Turkey’s relations with the United States and the European Union are under significant strain, and they are likely to remain difficult ahead of Turkey’s parliamentary and presidential elections, scheduled for 2019. Ankara and Washington remain at loggerheads over the way forward in Syria; several EU member states have been calling for an end to the accession process; and Turkey’s domestic politics are raising further questions about Turkey’s place in the trans-Atlantic alliance.
Yet, there is much at stake: Turkey is facing threats from terrorism, struggling to manage 3.5 million Syrian refugees, and dealing with the aftermath of a failed coup. Europe and the United States have shared interests in addressing regional challenges with Turkey, especially as Russia seeks to expand its influence in the region. So how should the West handle this important but challenging ally?
The Brookings Institution has recently produced several publications on Turkey’s changing relations with the West, including the book “Turkey and the West: Fault Lines in a Troubled Alliance” (Brookings Institution Press, 2017) by Kemal Kirişci, “The West’s Turkey Conundrum” by Amanda Sloat, and “Germany and Turkey: The unavoidable partnership” by Stephen F. Szabo. Drawing on these publications’ conclusions, the Center on the United States and Europe (CUSE) hosted a panel discussion on Monday, March 26 on the future of Turkey’s relationship with the West. Kirişci, Sloat, and Szabo were joined by Eric Edelman, the Robert Hertog Distinguished Practitioner-in-Residence at John Hopkins School of Advanced International Studies (SAIS) and former U.S. ambassador to Turkey. Lisel Hintz, Assistant Professor of International Relations and European Studies at SAIS, moderated the discussion.

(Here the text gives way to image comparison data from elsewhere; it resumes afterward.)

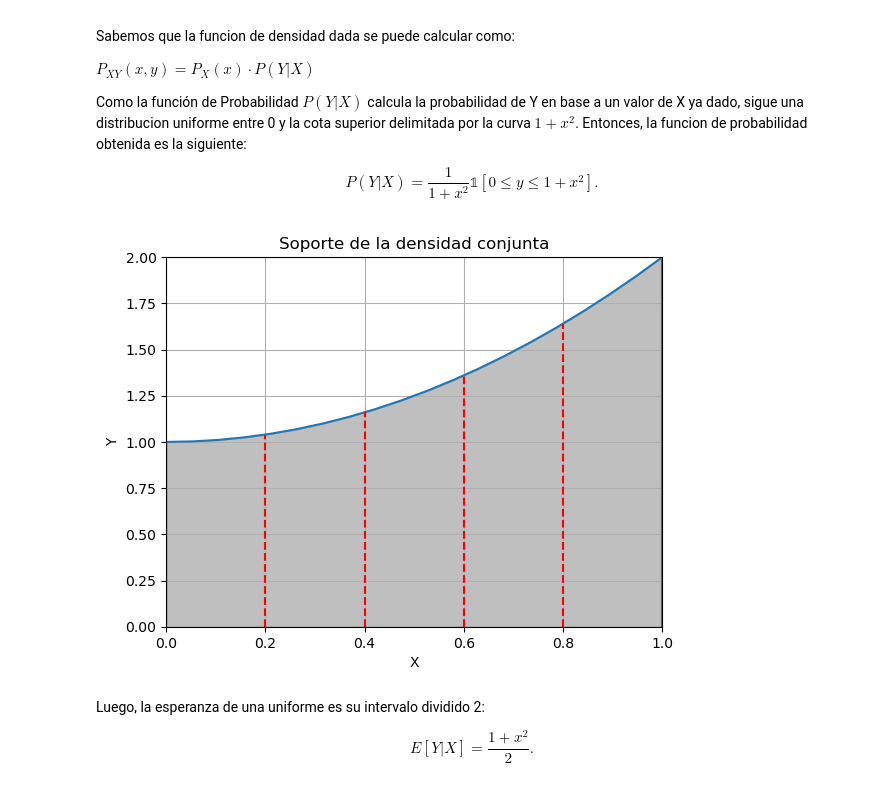
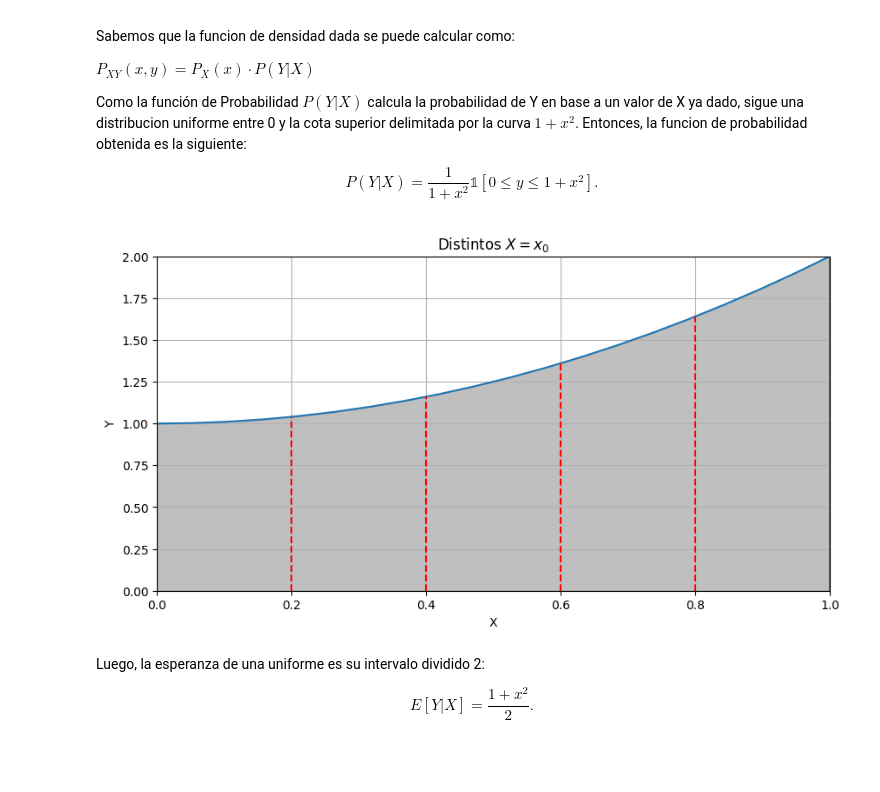
Before and after one commit to MaximilianoRodriguez01/TallerDeProcesamientoDeSenales, a Jupyter notebook: Clase14-03/obligatorio1.ipynb, the cells around one changed output. Saved outputs shown, nothing was run; the diff lists cells and outputs as text; code cells hidden in the pictures; blank space fills up the shorter version.

```diff
--- a/Clase14-03/obligatorio1.ipynb
+++ b/Clase14-03/obligatorio1.ipynb
@@ -52,23 +51,24 @@ Como la función de Probabilidad $P(Y|X)$ calcula la probabilidad de Y en base a
 
 $$P(Y|X) = \frac{1}{1+x^2}𝟙{[0 \leq y \leq 1 + x^2]}.$$
 # %%
+plt.figure(figsize = (10, 5))
 plt.plot(X, Y)
 plt.grid(True)
 plt.ylim(0, 2)
 plt.xlim(0, 1)
 plt.vlines(x = 0, ymin = 0, ymax = min(Y))
 plt.vlines(x = 1, ymin = 0, ymax = max(Y))
-plt.title('Soporte de la densidad conjunta')
+plt.title('Distintos $X = x_0$')
 plt.fill_between(X, Y, color = 'gray', alpha = 0.5)
 plt.vlines(x = 0.2, ymin = 0, ymax = 1+0.2**2, color = 'red', linestyle = '--')
 plt.vlines(x = 0.4, ymin = 0, ymax = 1+0.4**2, color = 'red', linestyle = '--')
 plt.vlines(x = 0.6, ymin = 0, ymax = 1+0.6**2, color = 'red', linestyle = '--')
 plt.vlines(x = 0.8, ymin = 0, ymax = 1+0.8**2, color = 'red', linestyle = '--')
 plt.xlabel('X')
 plt.ylabel('Y')
 plt.show()
 # %% [output]
-[figure, old version]
+[figure, new version]
 # %% [markdown]
 Luego, la esperanza de una uniforme es su intervalo dividido 2:
 
```
Also changed, not shown: parts of 22 cells of this notebook.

Following the discussion, panelists took questions from the audience.
Roger Hertog Distinguished Practitioner-in-Residence - Johns Hopkins School of Advanced International Studies
To subscribe or manage your subscriptions to our top event topic lists, please visit our event topics page.

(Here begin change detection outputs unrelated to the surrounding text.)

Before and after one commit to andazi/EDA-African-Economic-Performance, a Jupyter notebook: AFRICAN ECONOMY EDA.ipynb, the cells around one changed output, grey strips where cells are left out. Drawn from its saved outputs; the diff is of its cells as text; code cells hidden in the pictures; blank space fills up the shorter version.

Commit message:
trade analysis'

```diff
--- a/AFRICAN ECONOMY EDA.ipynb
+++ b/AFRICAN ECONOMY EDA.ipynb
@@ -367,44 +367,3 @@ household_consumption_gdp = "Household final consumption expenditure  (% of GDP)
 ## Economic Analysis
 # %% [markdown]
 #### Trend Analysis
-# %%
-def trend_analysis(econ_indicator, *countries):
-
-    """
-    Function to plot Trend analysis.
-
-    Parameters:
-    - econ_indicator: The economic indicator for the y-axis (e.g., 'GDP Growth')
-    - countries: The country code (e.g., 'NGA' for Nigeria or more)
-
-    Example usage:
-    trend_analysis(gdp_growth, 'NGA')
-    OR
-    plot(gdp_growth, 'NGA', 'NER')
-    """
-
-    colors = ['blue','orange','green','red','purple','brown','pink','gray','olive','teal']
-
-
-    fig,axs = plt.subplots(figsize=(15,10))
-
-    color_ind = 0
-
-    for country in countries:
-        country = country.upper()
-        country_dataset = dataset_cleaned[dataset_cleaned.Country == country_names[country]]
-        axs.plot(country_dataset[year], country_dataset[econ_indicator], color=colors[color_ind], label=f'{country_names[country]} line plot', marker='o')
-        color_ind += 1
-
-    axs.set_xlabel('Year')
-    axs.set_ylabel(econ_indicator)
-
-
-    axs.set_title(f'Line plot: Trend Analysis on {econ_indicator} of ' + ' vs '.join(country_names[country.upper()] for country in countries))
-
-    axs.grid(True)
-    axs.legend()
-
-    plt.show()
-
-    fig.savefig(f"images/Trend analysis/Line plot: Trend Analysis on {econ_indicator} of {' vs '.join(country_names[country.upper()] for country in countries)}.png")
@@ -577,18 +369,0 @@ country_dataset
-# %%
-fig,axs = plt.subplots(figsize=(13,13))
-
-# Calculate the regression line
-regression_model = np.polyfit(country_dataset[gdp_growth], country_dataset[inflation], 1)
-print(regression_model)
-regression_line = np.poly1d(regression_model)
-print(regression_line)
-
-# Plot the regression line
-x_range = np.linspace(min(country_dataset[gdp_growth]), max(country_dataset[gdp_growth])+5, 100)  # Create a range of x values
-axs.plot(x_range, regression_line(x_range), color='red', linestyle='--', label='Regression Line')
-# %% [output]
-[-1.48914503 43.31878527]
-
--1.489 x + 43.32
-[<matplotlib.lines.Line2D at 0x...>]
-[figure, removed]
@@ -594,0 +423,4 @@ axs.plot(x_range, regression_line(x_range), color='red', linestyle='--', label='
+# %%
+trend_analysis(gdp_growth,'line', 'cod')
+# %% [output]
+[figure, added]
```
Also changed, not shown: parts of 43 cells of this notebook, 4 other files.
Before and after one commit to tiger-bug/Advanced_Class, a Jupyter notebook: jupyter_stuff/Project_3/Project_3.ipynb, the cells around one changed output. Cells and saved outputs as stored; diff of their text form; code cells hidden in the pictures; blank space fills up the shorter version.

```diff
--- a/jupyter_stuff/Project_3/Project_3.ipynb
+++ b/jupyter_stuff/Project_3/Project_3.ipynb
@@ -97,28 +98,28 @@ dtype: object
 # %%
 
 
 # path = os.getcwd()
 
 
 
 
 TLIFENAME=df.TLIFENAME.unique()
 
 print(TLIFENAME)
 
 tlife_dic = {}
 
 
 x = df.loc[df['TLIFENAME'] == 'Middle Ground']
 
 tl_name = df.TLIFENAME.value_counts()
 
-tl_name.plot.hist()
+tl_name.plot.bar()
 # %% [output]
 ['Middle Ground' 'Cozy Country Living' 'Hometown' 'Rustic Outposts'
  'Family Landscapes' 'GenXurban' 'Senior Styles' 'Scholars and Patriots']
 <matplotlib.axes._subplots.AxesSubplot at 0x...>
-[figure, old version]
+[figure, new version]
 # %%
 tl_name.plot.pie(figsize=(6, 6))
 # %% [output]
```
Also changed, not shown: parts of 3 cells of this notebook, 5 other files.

[Kais Saied] ignored an online consultation for the public and even the consultative committees that wrote the first draft of the constitution, and put forward his own text in the end.
[Mr. Khan...ascended the political ranks with the support of the country’s powerful military so] his anti-establishment stance, in particular, is notable. It represents a departure for Khan, and also for his voter base. The P.T.I [Mr. Khan’s political party], has demonstrated that it has mobilized real support in the wake of the vote of no-confidence against Khan, while the ruling coalition has hemorrhaged support. The ruling coalition will have to fundamentally rethink its strategy and approach and perform well on economic indicators to have a shot at the next general election.